June 21, 2016 — Today is the feast day of St. Aloysius Gonzaga, an Italian Jesuit known for his courage in serving the sick and his dedication to the education of young students.
Born into a noble family in Castiglione, Italy, St. Aloysius’ father, the Marquis of Castiglione, groomed him for a military career. At the age of eight, he went to serve in the court of the Grand Duke Francesco I de ’Medici and was then sent to Florence for his formal education.
Shortly thereafter, St. Aloysius began suffering from kidney disease, which he saw as a blessing as it allowed him time to reflect and pray. It was during this time that he first felt called to the priesthood. He received his First Communion from St. Charles Borromeo in July 1580.
In the wake of his illness, St. Aloysius spent his time teaching catechism to poor young men, instead of continuing his military training. Against his father’s wishes, St. Aloysius announced his intent to join the Society of Jesus. At 18 years old, he renounced his title and lands.
In 1585, St. Aloysius entered the Jesuits and studied under St. Robert Bellarmine, SJ, who acted as his spiritual adviser. He professed First Vows in 1587 and studied at the Roman College.
In 1591, a plague swept over Rome. St. Aloysius volunteered to serve at the Jesuit-established hospital, where he and his fellow Jesuits worked directly with the infected. St. Aloysius begged for alms for the victims and also worked one-on-one to feed and clean those affected by the epidemic.
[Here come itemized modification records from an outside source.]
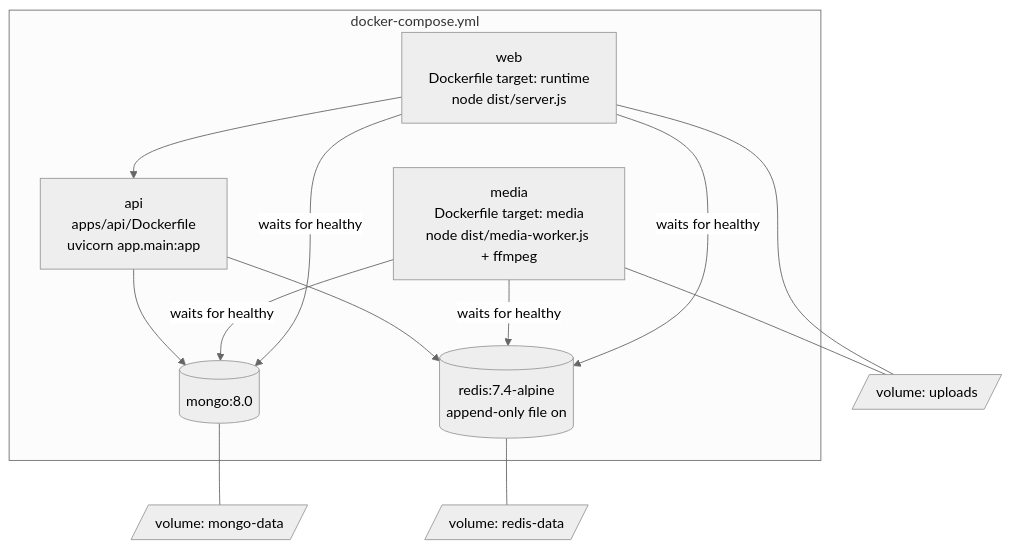
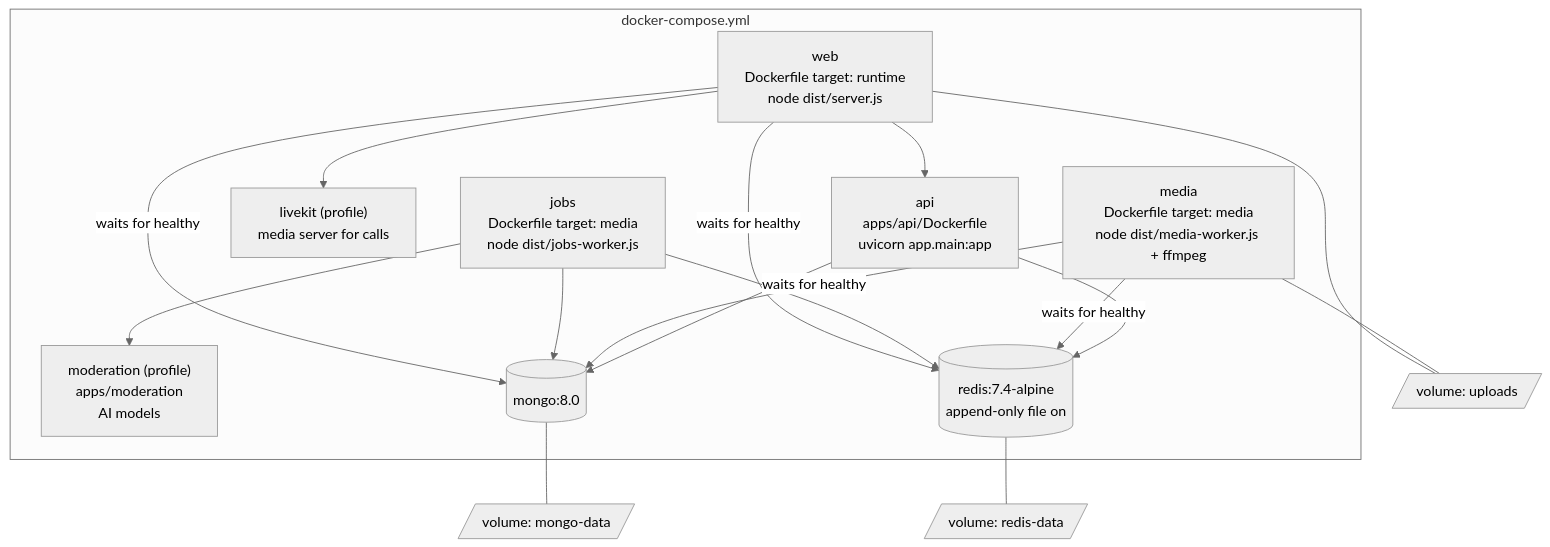
The first of 3 diagrams in docs/DEPLOYMENT.md (AkioCkist/Oremus), drawn with Mermaid (neutral theme) before and after one commit. The commit also changed other lines of this file and 43 other files, not shown here.

````diff
--- a/docs/DEPLOYMENT.md
+++ b/docs/DEPLOYMENT.md
@@ -7,24 +7,31 @@
 ```mermaid
 flowchart TB
   subgraph Compose["docker-compose.yml"]
     web["web<br/>Dockerfile target: runtime<br/>node dist/server.js"]
+    jobs["jobs<br/>Dockerfile target: media<br/>node dist/jobs-worker.js"]
+    moderation["moderation (profile)<br/>apps/moderation<br/>AI models"]
+    livekit["livekit (profile)<br/>media server for calls"]
     media["media<br/>Dockerfile target: media<br/>node dist/media-worker.js + ffmpeg"]
     api["api<br/>apps/api/Dockerfile<br/>uvicorn app.main:app"]
     mongo[("mongo:8.0")]
     redis[("redis:7.4-alpine<br/>append-only file on")]
   end
   vMongo[/"volume: mongo-data"/]
   vRedis[/"volume: redis-data"/]
   vUploads[/"volume: uploads"/]
   mongo --- vMongo
   redis --- vRedis
   web --- vUploads
   media --- vUploads
   web -- "waits for healthy" --> mongo
   web -- "waits for healthy" --> redis
   web --> api
+  web --> livekit
+  jobs --> moderation
+  jobs --> mongo
+  jobs --> redis
   media -- "waits for healthy" --> mongo
   media -- "waits for healthy" --> redis
   api --> mongo
   api --> redis
 ```
````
He contracted the plague and his health declined quickly.
St. Aloysius Gonzaga died in Rome on June 21, 1591, at the age of 23. He was canonized in 1726 by Pope Benedict XIII. St. Aloysius is the patron saint of youth, students and AIDS patients and caregivers.
Many academic institutions have been named in his honor, including Gonzaga University in Spokane, Washington, and Gonzaga College High School in Washington, DC.